Innovative Artificial Intelligence (AI) is being used by Hertfordshire County Council's highways team during the coronavirus pandemic. Instead of a driver and inspector team logging faults, the technology allows one inspector to drive while the device records road defects, allowing this work to continue while meeting Covid-19 social distancing guidelines. The county council, which filled over 17,000 potholes last year, was the first to adopt the Vaisala Road AI system for safety inspections. Kevin Carrol, divisional manager of Ringway, the county council's highways contractor, said: "The safety of our […]
The development and deployment of artificial intelligence (AI) tools should take place in a socio-technical framework where individual interests and the social good are preserved but also opportunities for social knowledge and better governance are enhanced without leading to the extremes of'surveillance capitalism' and'surveillance state'. This was one of the main conclusions of the study'The impact of the General Data Protection Regulation on Artificial Intelligence', which was carried out by Professor Giovanni Sartor and Dr Francesca Lagioia of the European University Institute of Florence at the request of the STOA Panel, following a proposal from Eva Kaili (S&D, Greece), STOA Chair. Data protection is at the forefront of the relationship between AI and the law, as many AI applications involve the massive processing of personal data, including the targeting and personalised treatment of individuals on the basis of such data. This explains why data protection has been the area of the law that has most engaged with AI and, despite the fact that AI is not explicitly mentioned in the General Data Protection Regulation (GPDR), many provisions of the GDPR are not only relevant to AI, but are also challenged by the new ways of processing personal data that are enabled by AI. This new STOA study addresses the relation between the GDPR and AI and analyses how EU data protection rules will apply in this technological domain and thus impact both its development and deployment.

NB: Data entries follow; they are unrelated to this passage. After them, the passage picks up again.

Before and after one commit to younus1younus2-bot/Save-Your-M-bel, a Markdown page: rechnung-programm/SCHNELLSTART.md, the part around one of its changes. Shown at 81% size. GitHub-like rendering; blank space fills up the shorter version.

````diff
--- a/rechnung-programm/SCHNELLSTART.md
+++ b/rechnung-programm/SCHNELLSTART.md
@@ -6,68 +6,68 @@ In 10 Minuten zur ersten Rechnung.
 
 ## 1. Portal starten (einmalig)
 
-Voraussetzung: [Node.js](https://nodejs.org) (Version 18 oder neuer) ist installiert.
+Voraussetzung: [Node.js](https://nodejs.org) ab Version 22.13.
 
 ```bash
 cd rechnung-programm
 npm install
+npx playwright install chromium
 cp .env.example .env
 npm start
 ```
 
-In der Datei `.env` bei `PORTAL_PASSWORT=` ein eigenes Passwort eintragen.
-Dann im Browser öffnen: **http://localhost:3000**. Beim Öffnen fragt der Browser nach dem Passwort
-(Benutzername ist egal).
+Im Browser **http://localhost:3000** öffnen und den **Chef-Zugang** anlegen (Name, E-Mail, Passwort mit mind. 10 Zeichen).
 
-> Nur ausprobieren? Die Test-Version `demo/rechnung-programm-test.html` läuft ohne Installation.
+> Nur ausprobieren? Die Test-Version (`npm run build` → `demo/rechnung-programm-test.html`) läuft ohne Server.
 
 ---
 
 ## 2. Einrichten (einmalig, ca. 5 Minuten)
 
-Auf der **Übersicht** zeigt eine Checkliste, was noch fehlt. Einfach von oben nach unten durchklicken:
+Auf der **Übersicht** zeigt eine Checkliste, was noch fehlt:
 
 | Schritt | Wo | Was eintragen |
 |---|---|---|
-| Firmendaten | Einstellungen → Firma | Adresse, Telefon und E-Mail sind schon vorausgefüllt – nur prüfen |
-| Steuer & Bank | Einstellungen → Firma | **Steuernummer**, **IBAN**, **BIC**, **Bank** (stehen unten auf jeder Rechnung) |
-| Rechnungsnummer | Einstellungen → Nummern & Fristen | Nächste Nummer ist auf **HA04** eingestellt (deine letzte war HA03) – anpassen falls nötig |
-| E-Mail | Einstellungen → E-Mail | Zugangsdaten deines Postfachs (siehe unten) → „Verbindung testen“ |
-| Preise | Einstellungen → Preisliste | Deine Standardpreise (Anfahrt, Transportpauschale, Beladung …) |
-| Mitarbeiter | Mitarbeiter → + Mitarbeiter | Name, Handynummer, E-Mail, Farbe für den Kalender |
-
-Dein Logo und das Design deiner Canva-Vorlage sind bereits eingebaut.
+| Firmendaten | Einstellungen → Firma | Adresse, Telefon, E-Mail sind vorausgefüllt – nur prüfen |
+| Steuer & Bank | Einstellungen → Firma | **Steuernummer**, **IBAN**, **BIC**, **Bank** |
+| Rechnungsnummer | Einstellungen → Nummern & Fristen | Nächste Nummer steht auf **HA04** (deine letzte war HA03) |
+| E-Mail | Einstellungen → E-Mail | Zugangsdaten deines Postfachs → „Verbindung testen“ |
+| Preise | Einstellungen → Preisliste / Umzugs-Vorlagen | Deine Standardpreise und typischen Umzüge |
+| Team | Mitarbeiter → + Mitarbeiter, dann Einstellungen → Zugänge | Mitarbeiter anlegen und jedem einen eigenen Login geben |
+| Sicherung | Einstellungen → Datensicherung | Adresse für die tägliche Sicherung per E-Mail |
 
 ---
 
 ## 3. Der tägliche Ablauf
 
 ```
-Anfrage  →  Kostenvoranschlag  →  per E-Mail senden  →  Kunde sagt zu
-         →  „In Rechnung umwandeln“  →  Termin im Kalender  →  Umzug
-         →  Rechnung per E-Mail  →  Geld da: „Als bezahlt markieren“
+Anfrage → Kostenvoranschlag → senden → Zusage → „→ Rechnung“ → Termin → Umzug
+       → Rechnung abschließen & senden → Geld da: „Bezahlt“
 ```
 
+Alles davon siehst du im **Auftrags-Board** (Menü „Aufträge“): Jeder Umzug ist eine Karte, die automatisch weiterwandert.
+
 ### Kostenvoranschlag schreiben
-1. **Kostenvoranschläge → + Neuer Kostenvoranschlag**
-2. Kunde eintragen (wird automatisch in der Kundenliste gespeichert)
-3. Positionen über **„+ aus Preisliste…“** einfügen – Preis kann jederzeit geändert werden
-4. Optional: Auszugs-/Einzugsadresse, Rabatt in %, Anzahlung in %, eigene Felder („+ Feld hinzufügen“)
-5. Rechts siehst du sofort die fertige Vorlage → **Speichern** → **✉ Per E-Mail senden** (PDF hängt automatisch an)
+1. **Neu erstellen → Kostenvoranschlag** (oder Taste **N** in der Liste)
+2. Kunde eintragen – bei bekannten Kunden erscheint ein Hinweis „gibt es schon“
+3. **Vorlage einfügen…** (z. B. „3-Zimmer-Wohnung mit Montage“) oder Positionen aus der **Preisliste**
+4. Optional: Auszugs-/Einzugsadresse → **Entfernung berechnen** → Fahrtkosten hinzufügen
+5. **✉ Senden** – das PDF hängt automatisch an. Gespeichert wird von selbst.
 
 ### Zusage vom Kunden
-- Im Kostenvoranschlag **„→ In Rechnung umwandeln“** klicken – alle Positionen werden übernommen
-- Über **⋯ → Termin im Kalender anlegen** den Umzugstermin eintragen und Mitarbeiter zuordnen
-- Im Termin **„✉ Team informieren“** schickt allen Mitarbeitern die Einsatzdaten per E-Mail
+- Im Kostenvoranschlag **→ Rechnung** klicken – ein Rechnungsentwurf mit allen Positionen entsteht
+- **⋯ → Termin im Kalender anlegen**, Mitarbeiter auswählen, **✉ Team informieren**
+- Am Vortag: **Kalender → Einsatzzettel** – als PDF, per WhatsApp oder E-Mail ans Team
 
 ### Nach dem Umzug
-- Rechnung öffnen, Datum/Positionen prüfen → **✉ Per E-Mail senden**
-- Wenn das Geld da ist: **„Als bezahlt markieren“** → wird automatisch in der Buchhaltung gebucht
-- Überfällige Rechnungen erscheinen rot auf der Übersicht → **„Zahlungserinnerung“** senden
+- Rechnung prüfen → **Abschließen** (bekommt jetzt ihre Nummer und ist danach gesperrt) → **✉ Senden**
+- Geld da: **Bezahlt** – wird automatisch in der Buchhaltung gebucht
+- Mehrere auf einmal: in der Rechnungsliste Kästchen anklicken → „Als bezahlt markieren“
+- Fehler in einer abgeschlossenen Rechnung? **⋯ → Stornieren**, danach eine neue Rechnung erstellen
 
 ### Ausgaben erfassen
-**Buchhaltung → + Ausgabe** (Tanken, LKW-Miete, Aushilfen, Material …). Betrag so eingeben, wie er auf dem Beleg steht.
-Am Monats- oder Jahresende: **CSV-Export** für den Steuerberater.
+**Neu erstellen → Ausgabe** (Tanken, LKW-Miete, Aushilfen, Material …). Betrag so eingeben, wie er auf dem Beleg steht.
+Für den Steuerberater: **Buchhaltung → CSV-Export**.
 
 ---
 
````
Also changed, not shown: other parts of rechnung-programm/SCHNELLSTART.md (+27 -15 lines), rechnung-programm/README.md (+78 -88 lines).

The Helmholtz International BigBrain Analytics and Learning Laboratory (HIBALL) is a collaboration between McGill University and Forschungszentrum Jülich to develop next-generation high-resolution human brain models using cutting-edge Machine- and Deep Learning methods and high-performance computing. HIBALL is based on the high-resolution BigBrain model first published by the Jülich and McGill teams in 2013. Over the next five years, the lab will be funded with a total of up to 6 million Euro by the German Helmholtz Association, Forschungszentrum Jülich, and Healthy Brains, Healthy Lives at McGill University. In 2003, when Jülich neuroscientist Katrin Amunts and her Canadian colleague Alan Evans began scanning 7,404 histological sections of a human brain, it was completely unclear whether it would ever be possible to reconstruct this brain on the computer in three dimensions. At that time, there were no technical possibilities to cope with the huge amount of data.